Russia faces demands to open up about its nerve agent programme by the leaders of the UK, US, Germany and France
Western leaders unite to condemn Russia over spy attack
The leaders of Britain, Germany, France and the US united on Thursday to blame Russia for a chemical attack on a former spy and warned that its use of military grade nerve agent posed a threat to Western security.
The rare joint statement from the four leaders said there was no “plausible alternative explanation” for the attempted murder of former double agent Sergei Skripal in the southern English city of Salisbury on March 4.
Theresa May, Angela Merkel, Emmanuel Macron and Donald Trump said that the first offensive use of a nerve agent on European soil since the Second World War “threatens the security of us all”. They called on Russia to provide “full and complete disclosure” of its Novichok programme to the Organisation for the Prohibition of Chemical Weapons.
“We share the UK assessment that there is no plausible alternative explanation and note that Russia´s failure to address the legitimate request by the UK government further underlines its responsibility,” according to the statement.
“We call on Russia to live up to its responsibilities as a member of the UN Security Council to uphold international peace and security.”
The statement came amid speculation that France was wobbling in its support after Britain pointedly blamed Russia for the poisoning of Mr Skripal, 66, and his daughter Yulia, 33. They both remain critically ill.
Meanwhile, Sergei Lavrov, Russia’s foreign minister, said it would respond soon and suggested that the UK was blaming Moscow to distract public attention from the country’s difficult negotiations over its departure from the European Union.
Analysts said on Wednesday that one reason for the attack would have been to try to isolate the UK, which has been hawkish in its criticisms of Russia and has been forceful in championing European Union sanctions against Moscow over its role in destabilising Ukraine.

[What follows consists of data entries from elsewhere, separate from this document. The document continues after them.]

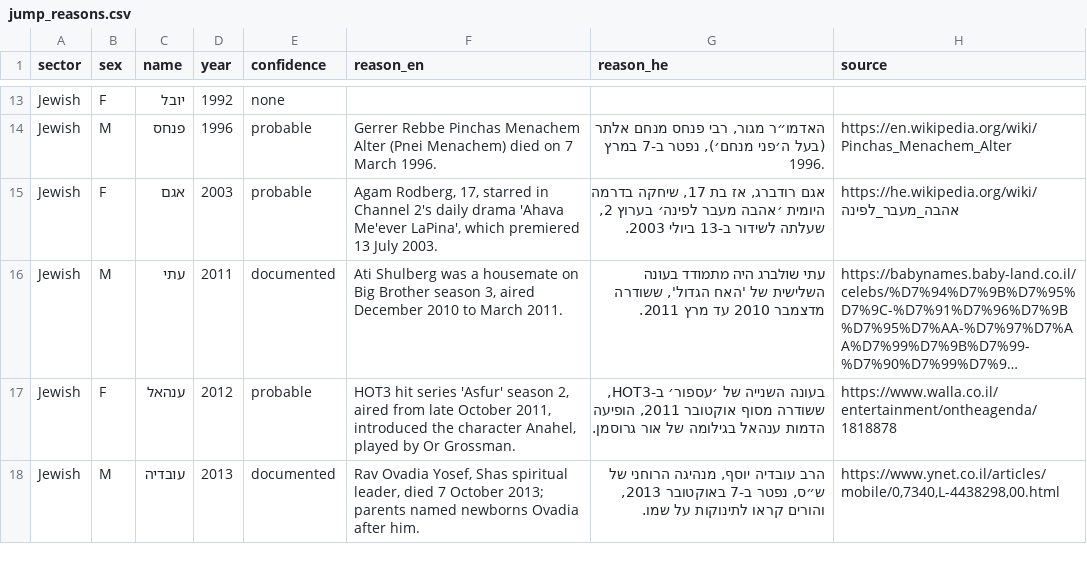
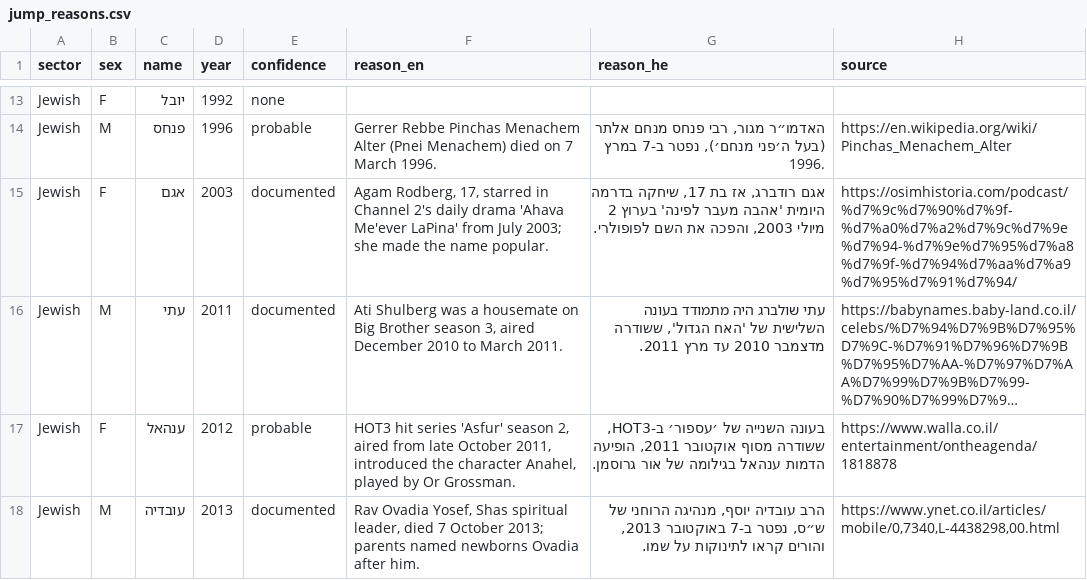
Before and after one commit to aviezerl/babynamesIL, a CSV file: data-raw/jump_reasons.csv, drawn as a sheet; only a part is shown, gaps mark what is left out; long unchanged cells end in …; the diff names each change by its address in the sheet, - before the commit and + after, or states it on an @@ line.

Commit message:
Jumps: אגם 2003 documented, citing Doron Fishler's 'התשובה' episode on names

```diff
--- a/data-raw/jump_reasons.csv
+++ b/data-raw/jump_reasons.csv
-E15 (confidence): probable
+E15 (confidence): documented
-F15 (reason_en): …'Ahava Me'ever LaPina', which premiered 13 July 2003.
+F15 (reason_en): …'Ahava Me'ever LaPina' from July 2003; she made the name popular.
-G15 (reason_he): …בדרמה היומית ׳אהבה מעבר לפינה׳ בערוץ 2, שעלתה לשידור ב-13 ביולי 2003.
+G15 (reason_he): …בדרמה היומית 'אהבה מעבר לפינה' בערוץ 2 מיולי 2003, והפכה את השם לפופולרי.
-H15 (source): https://he.wikipedia.org/wiki/אהבה_מעבר_לפינה
+H15 (source): https://osimhistoria.com/podcast/%d7%9c%d7%90%d7%9f-%d7%a0%d7%a2%d7%9c%d7%9e%d7%94-%d7%9e%d7%95%d7%a8%d7%9f-%d7%94%d7%aa%d7%a9%d7%95%d7%91%d7%94/
```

The statement was also a riposte to the Kremlin which described the UK’s decision to expel 23 Russian diplomats on Wednesday as “insane”.
Britain said Thursday that the attack was a thinly veiled warning to dissidents previously involved in spying on Russia that no-one was safe from Moscow-backed assassins. “There is a reason for choosing Novichok,” said Boris Johnson, the UK’s foreign secretary. “In its blatant Russian-ness, the nerve agent sends a signal to all who may be thinking of dissent in the intensifying repression of Putin’s Russia.

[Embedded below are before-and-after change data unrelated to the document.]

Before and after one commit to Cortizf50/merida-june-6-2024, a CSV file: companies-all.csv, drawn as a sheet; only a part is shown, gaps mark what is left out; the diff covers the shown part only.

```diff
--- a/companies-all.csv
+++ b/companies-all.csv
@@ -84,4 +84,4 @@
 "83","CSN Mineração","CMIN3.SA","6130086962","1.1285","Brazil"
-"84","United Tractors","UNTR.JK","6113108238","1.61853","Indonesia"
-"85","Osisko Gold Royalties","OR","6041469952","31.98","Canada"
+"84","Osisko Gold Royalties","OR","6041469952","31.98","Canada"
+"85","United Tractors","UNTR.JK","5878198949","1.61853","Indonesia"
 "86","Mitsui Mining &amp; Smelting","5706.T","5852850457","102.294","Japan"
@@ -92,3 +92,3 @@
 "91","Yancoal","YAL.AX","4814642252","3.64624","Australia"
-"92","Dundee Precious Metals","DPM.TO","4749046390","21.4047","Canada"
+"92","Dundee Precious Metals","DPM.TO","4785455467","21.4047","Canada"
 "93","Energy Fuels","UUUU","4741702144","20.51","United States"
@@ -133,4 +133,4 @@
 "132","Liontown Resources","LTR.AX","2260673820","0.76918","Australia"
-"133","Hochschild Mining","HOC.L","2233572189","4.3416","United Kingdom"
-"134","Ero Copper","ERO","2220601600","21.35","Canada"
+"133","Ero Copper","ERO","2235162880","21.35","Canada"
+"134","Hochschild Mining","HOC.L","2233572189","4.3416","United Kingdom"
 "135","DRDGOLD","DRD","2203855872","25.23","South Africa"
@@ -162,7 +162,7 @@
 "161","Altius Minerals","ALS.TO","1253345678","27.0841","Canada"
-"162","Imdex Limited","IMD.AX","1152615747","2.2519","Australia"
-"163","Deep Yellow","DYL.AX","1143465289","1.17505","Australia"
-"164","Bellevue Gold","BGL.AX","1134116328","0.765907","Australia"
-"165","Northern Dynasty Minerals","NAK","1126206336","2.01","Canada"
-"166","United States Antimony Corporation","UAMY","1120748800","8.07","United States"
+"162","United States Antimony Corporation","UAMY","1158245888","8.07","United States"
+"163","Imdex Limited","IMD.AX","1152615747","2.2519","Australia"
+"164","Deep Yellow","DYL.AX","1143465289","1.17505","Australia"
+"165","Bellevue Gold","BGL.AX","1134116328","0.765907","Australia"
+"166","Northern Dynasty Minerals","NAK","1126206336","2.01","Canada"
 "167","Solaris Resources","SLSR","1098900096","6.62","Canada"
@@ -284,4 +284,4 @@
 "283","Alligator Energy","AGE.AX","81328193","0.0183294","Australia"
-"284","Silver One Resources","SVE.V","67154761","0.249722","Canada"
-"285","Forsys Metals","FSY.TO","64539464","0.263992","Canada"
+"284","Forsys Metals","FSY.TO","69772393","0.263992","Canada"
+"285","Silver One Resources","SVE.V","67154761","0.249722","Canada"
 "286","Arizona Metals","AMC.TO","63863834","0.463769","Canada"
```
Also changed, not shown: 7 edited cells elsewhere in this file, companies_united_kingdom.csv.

“The message is clear: We will find you, we will catch you, we will kill you — and though we will deny it with lip-curling scorn, the world will know beyond doubt that Russia did it.”
The attack was unlikely to have been carried out by rogue elements within the Russian regime without the connivance of senior figures, according to analysts from the Royal United Services Institute.
“Tearing up the rule book, making themselves unpredictable, being able to hit targets just below the threshold of war is the strategy for the future,” said Jonathan Eyal, its international director.
The joint statement came as the US sanctioned 19 people and five groups over meddling in the US presidential elections of 2016 and in malicious cyber-attacks, according to the Treasury Department.
Mrs May visited Salisbury on Thursday as Britain kept up a verbal offensive against Russia. “"We do hold Russia culpable for this brazen and despicable act that has taken place on the streets of what is such a remarkable city,” said the prime minister after visiting the site where Mr Skripal and his daughter were found.
The UK’s defence secretary Gavin Williamson went further in suggesting that Russia should “shut up” after the government said it had responded to requests for information about its Novichok stocks with “sarcasm” and “disdain”.
London’s Russian embassy mocked the diplomatic expulsion, the largest by a British government for 31 years, on its Twitter feed.
“What we will do is look at how Russia responds to what we have done… Russia should go away, it should shut up,” said Mr Williamson.
The defence secretary announced that thousands of British soldiers are to receive the anthrax vaccine in response to the poisoning in Salisbury. The move is one of a range of security measures and includes plans for a new £48 million chemical weapons defence centre.
The UK has not asked for specific help from Nato, the head of the 29-member alliance said on Thursday.
Jens Stoltenberg, the secretary-general, said he saw no need to activate the alliance’s Article 5 which rallies all member nations to the aid of an ally under attack. It has only ever been used once by the US after the September 11, 2001 attacks.
Mr Stoltenberg said the attack was “a blatant and serious violation of norms and rules that are important for the security of all of us” that was a part of a “reckless pattern of Russian behaviour over many years."